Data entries
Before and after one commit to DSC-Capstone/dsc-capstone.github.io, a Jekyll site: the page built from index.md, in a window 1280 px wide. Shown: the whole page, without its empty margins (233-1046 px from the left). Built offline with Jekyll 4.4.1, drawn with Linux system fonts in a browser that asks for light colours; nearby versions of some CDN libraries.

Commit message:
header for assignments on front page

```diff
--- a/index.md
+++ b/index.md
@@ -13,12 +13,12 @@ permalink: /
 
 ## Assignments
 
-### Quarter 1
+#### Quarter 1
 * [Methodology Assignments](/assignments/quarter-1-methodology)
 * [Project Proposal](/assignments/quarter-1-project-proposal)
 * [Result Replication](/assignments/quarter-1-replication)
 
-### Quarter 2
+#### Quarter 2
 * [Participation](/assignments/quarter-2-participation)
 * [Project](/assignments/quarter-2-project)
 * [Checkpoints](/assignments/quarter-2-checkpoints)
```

==

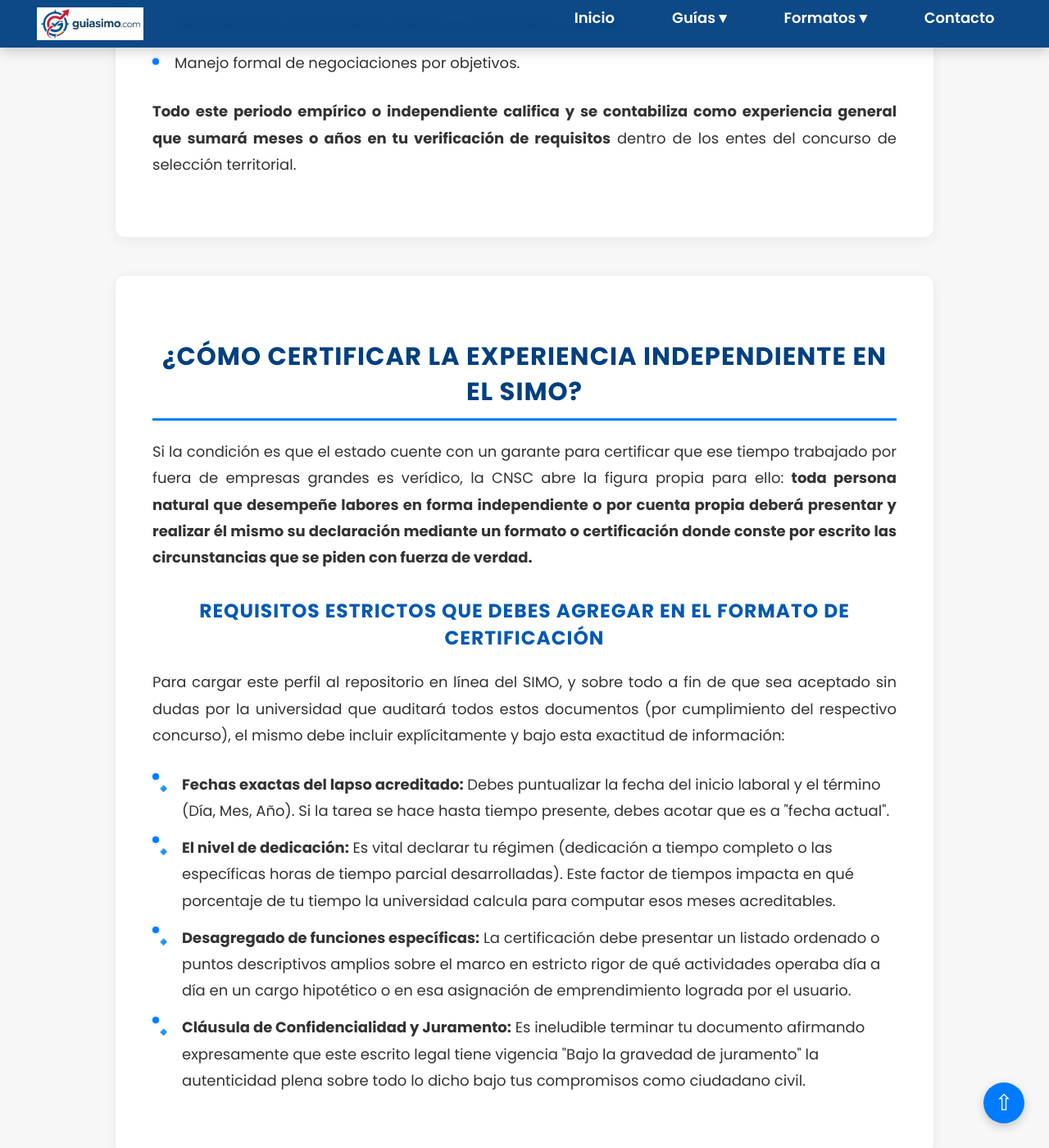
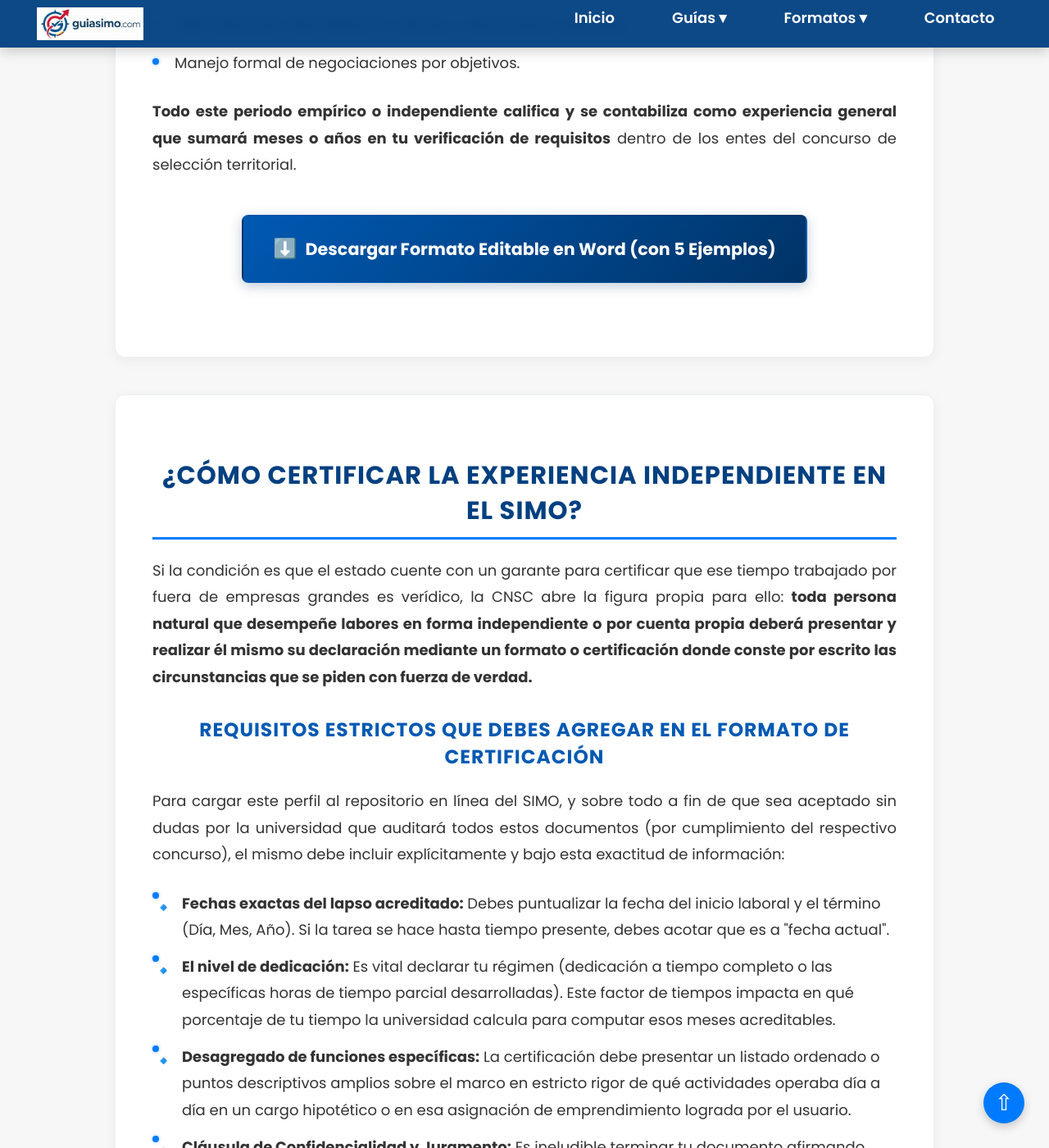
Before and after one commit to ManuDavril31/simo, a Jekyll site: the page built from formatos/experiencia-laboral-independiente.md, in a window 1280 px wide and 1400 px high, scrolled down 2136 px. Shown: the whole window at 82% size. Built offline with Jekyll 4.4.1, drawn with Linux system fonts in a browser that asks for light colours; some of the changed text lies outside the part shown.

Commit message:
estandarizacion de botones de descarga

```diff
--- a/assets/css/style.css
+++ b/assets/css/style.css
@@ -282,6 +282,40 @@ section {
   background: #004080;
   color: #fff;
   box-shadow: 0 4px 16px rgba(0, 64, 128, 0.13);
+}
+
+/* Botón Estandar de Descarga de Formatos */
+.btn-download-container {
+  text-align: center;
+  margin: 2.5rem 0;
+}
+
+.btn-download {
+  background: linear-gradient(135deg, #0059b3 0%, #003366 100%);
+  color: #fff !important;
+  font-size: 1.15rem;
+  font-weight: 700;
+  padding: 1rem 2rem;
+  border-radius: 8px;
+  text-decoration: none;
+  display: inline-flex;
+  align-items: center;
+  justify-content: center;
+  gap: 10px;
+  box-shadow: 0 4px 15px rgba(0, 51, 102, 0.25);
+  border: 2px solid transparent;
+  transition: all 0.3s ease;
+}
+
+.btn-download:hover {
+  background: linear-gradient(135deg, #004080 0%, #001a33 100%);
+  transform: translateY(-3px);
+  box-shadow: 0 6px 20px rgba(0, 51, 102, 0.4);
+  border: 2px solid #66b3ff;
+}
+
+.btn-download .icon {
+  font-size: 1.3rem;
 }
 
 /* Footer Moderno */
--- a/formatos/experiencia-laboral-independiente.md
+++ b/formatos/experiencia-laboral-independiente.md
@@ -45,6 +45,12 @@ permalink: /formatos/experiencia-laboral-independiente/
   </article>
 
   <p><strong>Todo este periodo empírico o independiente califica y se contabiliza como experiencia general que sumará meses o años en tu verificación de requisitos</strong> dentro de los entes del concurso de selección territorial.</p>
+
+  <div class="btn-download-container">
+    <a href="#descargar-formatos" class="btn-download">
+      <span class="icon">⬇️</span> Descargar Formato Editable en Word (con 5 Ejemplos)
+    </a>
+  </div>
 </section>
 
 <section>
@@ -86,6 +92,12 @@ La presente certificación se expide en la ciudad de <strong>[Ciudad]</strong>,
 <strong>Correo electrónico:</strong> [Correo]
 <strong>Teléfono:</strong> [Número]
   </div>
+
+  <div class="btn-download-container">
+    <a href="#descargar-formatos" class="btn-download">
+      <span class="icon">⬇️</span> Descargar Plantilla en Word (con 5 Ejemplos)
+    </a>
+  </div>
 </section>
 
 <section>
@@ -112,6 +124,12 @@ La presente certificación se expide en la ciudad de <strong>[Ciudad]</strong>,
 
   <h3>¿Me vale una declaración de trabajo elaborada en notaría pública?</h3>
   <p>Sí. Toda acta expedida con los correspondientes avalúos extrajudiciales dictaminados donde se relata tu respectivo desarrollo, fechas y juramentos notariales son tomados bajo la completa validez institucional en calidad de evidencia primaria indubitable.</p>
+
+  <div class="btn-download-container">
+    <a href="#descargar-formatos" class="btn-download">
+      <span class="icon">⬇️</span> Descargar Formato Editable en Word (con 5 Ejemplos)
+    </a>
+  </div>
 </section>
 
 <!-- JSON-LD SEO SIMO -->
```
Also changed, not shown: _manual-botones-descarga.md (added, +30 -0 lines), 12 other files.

Aim of the task
How many lines in the records hold the string "index"? Reply with the number alone.

Exercise answer
3